I’m definitely not married to this definition yet. J might be very idiosyncratic, or this might be a common phenomenon that nonetheless isn’t what people mean by (a)romance. But it seems promising, and I’d love to hear if this matches people’s experience. What do you guys think?
(Brief addendum: J and I further speculated on whether this was just a specific manifestation of the obvious fact that she’s more emotional in general than I. Is there anyone who considers themselves emotional but aromantic, or unemotional but romantic?)
EDIT: I just ran across an interesting comment by someone calling themselves wizardsapprentice, over at Writing From Factor X. The whole comment (and parent post, for that matter) is interesting, but the most relevant bit is this:

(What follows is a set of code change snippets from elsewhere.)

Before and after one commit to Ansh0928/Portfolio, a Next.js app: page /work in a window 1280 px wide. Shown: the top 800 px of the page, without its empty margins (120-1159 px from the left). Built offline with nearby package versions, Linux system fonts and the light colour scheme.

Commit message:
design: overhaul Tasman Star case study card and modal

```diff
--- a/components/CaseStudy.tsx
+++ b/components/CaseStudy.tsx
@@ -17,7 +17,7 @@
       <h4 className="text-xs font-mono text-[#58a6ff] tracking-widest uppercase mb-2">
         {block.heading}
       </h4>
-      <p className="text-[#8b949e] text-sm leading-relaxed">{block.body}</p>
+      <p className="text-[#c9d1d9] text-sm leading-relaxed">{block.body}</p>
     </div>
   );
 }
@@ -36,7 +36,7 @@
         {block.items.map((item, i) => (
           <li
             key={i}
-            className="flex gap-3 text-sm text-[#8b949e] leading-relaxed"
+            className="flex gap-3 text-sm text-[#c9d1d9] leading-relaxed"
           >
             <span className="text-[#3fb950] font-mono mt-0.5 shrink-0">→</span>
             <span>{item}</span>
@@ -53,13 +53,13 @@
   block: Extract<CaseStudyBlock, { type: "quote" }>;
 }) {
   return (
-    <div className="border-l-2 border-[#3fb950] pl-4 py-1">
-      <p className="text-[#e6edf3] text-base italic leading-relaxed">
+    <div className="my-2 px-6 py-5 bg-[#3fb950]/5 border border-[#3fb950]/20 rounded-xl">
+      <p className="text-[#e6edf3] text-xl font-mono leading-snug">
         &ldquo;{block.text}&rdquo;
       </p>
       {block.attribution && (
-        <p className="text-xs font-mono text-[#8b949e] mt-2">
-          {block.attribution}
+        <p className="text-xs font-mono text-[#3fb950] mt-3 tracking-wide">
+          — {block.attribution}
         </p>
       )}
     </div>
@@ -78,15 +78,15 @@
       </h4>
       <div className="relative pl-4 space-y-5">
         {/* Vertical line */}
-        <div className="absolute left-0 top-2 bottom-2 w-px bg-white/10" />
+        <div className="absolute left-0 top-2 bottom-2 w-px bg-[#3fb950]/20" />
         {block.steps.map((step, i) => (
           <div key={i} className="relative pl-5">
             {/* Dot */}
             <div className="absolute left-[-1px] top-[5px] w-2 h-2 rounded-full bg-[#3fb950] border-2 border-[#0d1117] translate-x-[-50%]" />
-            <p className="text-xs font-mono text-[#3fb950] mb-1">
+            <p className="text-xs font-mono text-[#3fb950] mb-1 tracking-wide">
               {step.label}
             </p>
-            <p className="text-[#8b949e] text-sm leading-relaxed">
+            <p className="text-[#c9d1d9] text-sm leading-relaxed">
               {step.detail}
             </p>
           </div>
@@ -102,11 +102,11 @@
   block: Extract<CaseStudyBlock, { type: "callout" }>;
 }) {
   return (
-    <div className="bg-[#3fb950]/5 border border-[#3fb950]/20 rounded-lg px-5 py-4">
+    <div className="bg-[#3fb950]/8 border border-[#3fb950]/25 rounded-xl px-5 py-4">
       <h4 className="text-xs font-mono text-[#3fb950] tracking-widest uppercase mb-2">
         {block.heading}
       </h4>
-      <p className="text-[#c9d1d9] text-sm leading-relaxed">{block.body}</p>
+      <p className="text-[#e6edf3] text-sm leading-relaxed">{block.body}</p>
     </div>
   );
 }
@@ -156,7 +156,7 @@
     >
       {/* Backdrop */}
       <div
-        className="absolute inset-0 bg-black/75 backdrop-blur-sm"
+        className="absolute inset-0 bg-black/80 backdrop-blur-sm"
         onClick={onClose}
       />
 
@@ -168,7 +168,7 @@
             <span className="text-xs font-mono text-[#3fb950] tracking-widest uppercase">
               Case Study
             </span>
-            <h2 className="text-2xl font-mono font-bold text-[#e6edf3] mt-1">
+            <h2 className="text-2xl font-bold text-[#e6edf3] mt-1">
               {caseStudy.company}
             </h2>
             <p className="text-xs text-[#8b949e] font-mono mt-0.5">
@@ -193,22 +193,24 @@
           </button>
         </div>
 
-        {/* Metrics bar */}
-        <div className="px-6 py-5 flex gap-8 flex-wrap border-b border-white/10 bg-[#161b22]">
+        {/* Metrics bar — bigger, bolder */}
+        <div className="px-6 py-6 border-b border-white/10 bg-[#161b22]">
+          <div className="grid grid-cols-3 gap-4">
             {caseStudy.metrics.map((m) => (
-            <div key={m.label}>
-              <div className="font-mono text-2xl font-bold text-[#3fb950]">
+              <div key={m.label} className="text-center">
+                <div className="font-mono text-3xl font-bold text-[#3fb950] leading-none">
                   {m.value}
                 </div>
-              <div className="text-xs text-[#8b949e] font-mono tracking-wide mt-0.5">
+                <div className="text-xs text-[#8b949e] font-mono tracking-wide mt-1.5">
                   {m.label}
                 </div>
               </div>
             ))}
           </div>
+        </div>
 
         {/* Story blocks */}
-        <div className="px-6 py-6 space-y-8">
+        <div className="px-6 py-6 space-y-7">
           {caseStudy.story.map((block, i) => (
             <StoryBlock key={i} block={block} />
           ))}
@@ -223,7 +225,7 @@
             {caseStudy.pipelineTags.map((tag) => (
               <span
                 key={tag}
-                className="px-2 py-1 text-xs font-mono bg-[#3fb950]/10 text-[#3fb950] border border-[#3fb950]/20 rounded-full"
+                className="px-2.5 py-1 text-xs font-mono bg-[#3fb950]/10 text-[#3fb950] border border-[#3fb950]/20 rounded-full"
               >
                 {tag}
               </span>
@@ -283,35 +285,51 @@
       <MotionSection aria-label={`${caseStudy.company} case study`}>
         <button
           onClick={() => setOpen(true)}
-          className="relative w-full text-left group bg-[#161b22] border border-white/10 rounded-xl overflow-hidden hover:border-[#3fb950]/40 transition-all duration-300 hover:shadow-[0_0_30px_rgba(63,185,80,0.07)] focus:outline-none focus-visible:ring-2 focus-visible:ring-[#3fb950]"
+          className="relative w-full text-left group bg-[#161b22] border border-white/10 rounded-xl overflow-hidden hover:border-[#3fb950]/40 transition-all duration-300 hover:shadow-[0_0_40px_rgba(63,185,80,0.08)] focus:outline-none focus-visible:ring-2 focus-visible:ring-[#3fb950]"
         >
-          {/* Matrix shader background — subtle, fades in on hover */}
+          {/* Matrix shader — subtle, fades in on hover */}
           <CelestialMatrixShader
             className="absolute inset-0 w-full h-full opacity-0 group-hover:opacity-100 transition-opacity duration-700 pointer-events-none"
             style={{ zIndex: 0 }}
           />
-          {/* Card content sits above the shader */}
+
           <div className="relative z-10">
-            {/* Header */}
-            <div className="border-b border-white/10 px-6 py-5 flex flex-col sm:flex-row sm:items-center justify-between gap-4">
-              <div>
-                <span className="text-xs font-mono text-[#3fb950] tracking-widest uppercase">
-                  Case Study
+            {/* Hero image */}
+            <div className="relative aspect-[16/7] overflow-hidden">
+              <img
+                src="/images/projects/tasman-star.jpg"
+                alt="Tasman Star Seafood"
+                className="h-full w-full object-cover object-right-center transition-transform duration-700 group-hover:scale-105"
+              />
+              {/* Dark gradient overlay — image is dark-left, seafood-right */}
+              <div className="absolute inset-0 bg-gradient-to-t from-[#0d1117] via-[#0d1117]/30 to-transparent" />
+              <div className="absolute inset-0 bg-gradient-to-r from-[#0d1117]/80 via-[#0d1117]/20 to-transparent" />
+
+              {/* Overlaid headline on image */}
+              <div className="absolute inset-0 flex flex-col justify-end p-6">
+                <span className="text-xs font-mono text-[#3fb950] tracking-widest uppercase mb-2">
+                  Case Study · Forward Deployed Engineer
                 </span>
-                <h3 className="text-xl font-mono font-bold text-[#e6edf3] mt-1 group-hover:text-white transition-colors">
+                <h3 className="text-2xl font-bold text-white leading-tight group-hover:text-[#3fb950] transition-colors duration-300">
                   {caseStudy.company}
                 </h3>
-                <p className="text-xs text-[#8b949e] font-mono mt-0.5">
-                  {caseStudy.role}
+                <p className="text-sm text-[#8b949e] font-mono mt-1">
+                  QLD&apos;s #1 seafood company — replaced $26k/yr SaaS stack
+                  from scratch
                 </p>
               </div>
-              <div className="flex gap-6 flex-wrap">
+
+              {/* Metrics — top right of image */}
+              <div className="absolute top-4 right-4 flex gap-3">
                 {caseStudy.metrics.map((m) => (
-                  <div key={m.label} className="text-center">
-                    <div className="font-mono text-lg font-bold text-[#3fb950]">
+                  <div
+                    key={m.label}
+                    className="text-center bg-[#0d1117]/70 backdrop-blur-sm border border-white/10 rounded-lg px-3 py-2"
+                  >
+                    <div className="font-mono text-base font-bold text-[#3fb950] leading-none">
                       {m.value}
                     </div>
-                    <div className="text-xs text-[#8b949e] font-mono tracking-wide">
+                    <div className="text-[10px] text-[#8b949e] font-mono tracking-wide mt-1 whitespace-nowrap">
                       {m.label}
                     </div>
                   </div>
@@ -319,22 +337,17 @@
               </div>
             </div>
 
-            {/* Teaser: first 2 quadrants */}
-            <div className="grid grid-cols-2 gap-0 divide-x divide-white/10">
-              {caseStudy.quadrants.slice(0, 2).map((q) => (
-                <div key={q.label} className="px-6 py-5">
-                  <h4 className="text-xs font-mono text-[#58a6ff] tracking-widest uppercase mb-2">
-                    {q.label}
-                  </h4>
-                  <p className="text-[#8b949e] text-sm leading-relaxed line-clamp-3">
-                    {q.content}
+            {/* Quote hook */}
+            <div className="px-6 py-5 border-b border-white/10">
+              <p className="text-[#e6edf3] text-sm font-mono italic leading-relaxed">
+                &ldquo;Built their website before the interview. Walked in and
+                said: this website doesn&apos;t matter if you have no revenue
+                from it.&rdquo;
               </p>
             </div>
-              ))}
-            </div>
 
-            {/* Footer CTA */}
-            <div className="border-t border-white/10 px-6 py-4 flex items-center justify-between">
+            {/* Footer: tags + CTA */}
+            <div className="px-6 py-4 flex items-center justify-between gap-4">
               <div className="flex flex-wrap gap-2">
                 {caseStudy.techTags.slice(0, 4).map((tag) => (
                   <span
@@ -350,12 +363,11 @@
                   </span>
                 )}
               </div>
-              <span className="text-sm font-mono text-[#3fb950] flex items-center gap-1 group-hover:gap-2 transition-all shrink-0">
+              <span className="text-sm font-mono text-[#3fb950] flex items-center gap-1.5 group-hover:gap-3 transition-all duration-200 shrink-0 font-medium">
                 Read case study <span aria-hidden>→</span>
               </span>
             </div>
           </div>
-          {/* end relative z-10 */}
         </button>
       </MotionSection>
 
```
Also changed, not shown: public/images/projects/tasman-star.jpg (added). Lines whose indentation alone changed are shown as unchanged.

I’ve often wondered about what makes a romantic relationship different from any other as well. But recently, for the first time, I have an answer for myself, although it’s not something that I can define and communicate, because it’s just that I experienced it for myself. What is the difference between love and in love? I still don’t know, but now I feel that I can tell that there is one and I can identify the shift within myself. I know the exact night it happened, but I don’t know exactly what changed. Before that she was a friend I thought was cool, after that thinking of her made mood skyrocket up, my stomach fluttery and my thoughts speed up. I had always thought people were making that stuff up, but it seriously had physical effects. Nothing is likely to come of it because she already is in love with someone else, but the experience has been enlightening.
If I’m not misreading wizardsapprentice, this could easily be the same feeling J was talking about. Possible support for our theory?